Vocally, the three main roles were ideally cast. The greatest ovation of the night was received by the young Spanish soprano Marina Monzó. Hers is an incredibly flexible, agile, and above all, pristinely tuned, free and resonant instrument. Her famous aria, "No word from Tom... I go to him!" was delivered with absolute confidence and precision, bringing down the house. Beautiful, svelte and youthful, she possesses all the vocal, musical and physical features to create a compelling Anne Truelove. Her only shortcoming was her English diction, which unfortunately proved to be completely unintelligible most of the evening. Ms. Monzó is nevertheless certainly poised for a major international career.
Tom Rakewell poses the greatest musical, vocal and acting challenges of the opera. It is a long and complicated role. It demands a highly intelligent, musical singer, capable of delivering a very sophisticated text with ease in spite of the rhythmical and melodic challenges of Stravinsky's writing. It also demands great dynamic control, and above all, great stamina, since Tom sings in eight out of the nine scenes that comprise the opera. On opening night at Bellas Artes, Mr. Pons sang with a clear tone and a timbre of rare beauty, rising to all the challenges of this complicated role.
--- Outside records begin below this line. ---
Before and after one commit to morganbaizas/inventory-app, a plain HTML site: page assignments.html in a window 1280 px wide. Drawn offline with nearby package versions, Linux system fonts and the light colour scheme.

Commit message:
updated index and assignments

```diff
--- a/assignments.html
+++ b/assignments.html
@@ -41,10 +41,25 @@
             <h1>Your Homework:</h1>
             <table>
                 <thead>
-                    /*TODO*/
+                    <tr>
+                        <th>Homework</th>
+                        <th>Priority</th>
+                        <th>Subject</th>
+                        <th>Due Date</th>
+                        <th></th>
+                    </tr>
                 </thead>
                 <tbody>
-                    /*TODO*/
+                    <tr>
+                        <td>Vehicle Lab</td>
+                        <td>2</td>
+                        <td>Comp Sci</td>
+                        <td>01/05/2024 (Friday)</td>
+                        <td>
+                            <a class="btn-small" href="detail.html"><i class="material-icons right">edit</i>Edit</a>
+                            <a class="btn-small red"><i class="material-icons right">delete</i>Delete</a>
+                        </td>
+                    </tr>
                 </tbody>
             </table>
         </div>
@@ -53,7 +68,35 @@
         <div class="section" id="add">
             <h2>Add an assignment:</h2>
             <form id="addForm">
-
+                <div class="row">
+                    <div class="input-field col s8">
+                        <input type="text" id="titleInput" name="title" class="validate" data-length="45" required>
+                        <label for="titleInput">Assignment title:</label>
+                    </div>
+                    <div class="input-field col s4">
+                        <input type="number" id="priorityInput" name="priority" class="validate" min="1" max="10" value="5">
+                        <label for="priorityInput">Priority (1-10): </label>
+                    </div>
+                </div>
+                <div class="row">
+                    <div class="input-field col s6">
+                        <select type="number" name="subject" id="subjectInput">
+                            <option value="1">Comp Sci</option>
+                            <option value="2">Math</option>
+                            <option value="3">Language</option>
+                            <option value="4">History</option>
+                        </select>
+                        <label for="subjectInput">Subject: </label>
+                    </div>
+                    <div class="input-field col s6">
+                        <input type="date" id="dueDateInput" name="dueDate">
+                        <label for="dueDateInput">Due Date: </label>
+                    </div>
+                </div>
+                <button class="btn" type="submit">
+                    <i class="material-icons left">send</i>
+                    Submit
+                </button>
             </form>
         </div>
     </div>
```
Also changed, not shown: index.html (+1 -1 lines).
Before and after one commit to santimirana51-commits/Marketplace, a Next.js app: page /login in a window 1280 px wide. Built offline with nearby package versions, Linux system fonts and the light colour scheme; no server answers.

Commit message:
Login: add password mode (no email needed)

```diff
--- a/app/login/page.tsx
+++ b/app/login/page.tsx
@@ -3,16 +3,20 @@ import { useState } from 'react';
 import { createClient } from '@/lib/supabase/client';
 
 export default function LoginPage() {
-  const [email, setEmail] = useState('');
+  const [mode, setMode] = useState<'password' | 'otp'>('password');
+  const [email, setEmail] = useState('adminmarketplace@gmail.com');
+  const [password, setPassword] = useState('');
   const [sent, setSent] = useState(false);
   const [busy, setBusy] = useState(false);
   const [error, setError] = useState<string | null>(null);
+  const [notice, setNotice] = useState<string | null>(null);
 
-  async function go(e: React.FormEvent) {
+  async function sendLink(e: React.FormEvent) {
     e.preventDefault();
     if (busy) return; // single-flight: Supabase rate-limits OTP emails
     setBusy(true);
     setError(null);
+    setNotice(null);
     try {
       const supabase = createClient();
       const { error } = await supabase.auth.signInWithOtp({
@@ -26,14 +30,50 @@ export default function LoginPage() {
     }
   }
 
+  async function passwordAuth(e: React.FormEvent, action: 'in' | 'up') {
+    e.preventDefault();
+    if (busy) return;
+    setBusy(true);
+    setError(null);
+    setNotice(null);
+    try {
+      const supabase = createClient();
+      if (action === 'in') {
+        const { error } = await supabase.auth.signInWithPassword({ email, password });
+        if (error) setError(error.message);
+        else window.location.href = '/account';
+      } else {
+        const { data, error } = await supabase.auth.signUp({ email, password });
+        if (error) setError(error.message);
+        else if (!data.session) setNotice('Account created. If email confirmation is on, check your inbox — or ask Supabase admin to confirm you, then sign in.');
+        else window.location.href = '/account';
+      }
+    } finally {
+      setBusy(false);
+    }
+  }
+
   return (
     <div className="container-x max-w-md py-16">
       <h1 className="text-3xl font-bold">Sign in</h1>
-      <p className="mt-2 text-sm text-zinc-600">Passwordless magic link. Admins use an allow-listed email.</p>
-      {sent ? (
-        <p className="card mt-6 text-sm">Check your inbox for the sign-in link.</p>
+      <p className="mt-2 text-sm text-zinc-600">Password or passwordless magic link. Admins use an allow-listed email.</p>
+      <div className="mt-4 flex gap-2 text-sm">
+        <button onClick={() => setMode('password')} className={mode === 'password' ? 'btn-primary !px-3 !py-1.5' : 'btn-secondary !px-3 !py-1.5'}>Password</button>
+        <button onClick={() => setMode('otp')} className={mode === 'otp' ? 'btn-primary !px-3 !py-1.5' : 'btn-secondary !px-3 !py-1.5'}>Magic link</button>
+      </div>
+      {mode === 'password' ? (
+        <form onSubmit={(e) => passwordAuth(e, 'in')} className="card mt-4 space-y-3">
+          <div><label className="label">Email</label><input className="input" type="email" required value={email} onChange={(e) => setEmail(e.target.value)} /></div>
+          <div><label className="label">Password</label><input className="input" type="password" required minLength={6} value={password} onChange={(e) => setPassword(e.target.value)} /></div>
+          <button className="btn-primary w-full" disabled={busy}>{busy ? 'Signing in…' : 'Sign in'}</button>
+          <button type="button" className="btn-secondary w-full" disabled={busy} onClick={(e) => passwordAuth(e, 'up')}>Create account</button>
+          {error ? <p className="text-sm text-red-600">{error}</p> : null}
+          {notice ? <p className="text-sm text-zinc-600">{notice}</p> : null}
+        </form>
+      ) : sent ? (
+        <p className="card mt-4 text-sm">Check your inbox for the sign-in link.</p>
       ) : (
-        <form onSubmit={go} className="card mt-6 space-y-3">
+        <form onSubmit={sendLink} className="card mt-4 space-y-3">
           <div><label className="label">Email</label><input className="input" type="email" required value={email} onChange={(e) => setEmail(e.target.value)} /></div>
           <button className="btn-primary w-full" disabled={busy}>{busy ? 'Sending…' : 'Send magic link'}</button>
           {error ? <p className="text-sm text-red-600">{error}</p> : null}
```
His text delivery was remarkable; of all the cast members, he was the only one who could be understood without issue and who displayed no trace of a foreign accent. His acting, too, was exemplary, fulfilling all the demands of the production which demands great athleticism, deep character development, and no misgivings about bearing it all ––literally and figuratively–– on stage. The graveyard scene and the Bedlam scene, in particular, were standouts of the evening, his singing and acting so arresting that one could hear a pin drop in the house. He deservedly got a big ovation from the public as well.
In the role of Nick Shadow, making his Mexican debut was the French/British bass-baritone Thomas Dear. A handsome devil, pun intended, Mr. Dear also possesses all the vocal, musical and acting qualities required to perform his role convincingly. His towering stature and deep, sonorous bass-baritone which only on occasion sounded slightly muffled, cut a very compelling figure. Musically and dramatically he was very solid and also convincingly portrayed the various facets of his character, affable, charming, and seductive at first, and dangerously menacing in the graveyard scene.
The orchestra of Bellas Artes was brilliantly conducted by the young Mexican conductor Ivan López Reynoso, who is enjoying a budding international career which has taken him to various European theaters and recently saw him make his US debut at the Santa Fe opera. A singer (countertenor) in his own right, he commanded the orchestra at all times, which played with great clarity and provided exemplary support for the singers. A special mention should be reserved for the trumpet player who perfectly executed the difficult auction scene. The quality of Mexico's Bellas Artes orchestra was a great, positive surprise. The chorus, by contrast, was very disappointing. They sounded ill-prepared, constantly rushing and out of sync with the conductor, and their English was heavily accented and indecipherable.
In spite of some shortcomings, overall, this production was a resounding success, and one can say without a doubt that Mexican audiences were treated to a memorable evening.
Review written by Diana Amati, Founder of Opera Culture News & Magazine in NYC.